And sometimes none of the approaches that worked for other pathogens, works for the new target. HIV-1 is a prime example. TB is another. And, so is malaria.

The WHO estimates that malaria infects 225 million, and kills 781,000 people each year. 92% of those who die of malaria are African children. To put this number in perspective, in 2009 malaria killed more African children than heart disease killed US adults. What if someone suddenly discovered a way to decrease the burden of heart disease by half? Well, today we hear of an intervention that has the potential to achieve a feat of a similar scale in Africa: a malaria vaccine.

Ideally, we want a vaccine like HPV, which is virtually 100% effective at stopping HPV cervical cancers. But we are to the point in HIV-1, TB, malaria (Im sure some Im forgetting) where we will totally take 50% efficacy. Hell, 30% would be a win. Because when you are dealing with millions of infections and in the case of malaria, ~800K deaths, 50% is a lot of suffering averted. A lot of saved lives.

So scientists are rightly pumped about the results of a recent malarial vaccine trial in African kids (the ones most likely to die from malarial infections):

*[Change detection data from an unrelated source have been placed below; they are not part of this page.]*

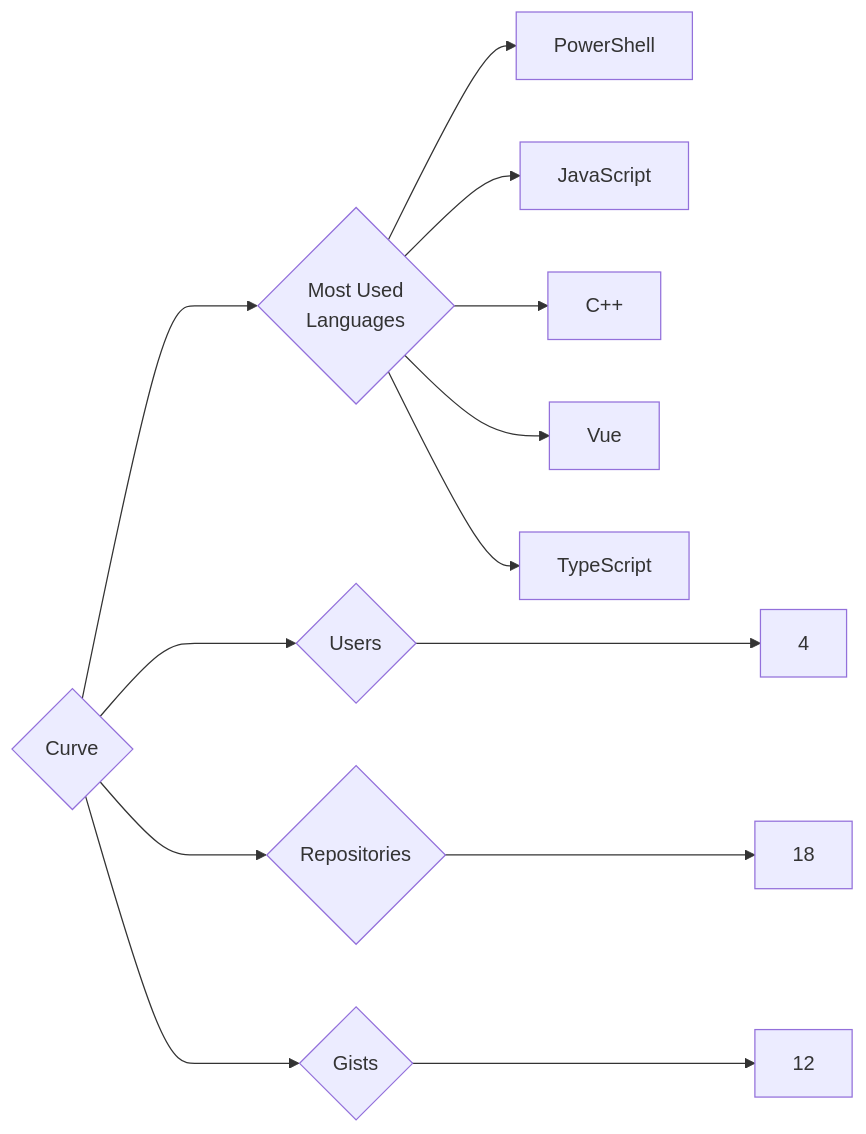
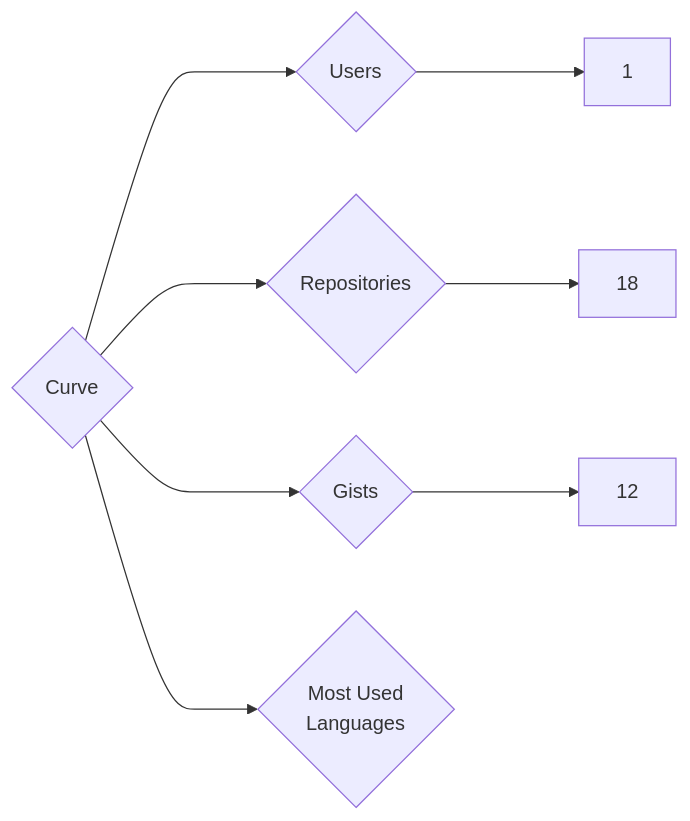
The diagram in targets/Curve/README.md (trickest/insiders), drawn with Mermaid before and after one commit. The commit also changed 997 other files, not shown here.

````diff
--- a/targets/Curve/README.md
+++ b/targets/Curve/README.md
@@ -3,13 +3,8 @@
 ```mermaid
 graph LR
 COMPANY_NAME{Curve}
-COMPANY_NAME ---> U{Users} ---> UN[4]
+COMPANY_NAME ---> U{Users} ---> UN[1]
 COMPANY_NAME ---> R{Repositories} ---> RN[18]
 COMPANY_NAME ---> G{Gists} ---> GN[12]
 COMPANY_NAME ---> ML{Most Used<br>Languages}
-ML --> PowerShell[PowerShell]
-ML --> JavaScript[JavaScript]
-ML --> C++[C++]
-ML --> Vue[Vue]
-ML --> TypeScript[TypeScript]
 ```
````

During 12 months of follow-up in the first 6000 children in the older age category, the incidence of the first or only episode of clinical malaria meeting the primary case definition was 0.44 per person-year in the RTS,S/AS01 group and 0.83 per person-year in the control group, resulting in a vaccine efficacy of 55.8% (97.5% confidence interval [CI], 50.6 to 60.4).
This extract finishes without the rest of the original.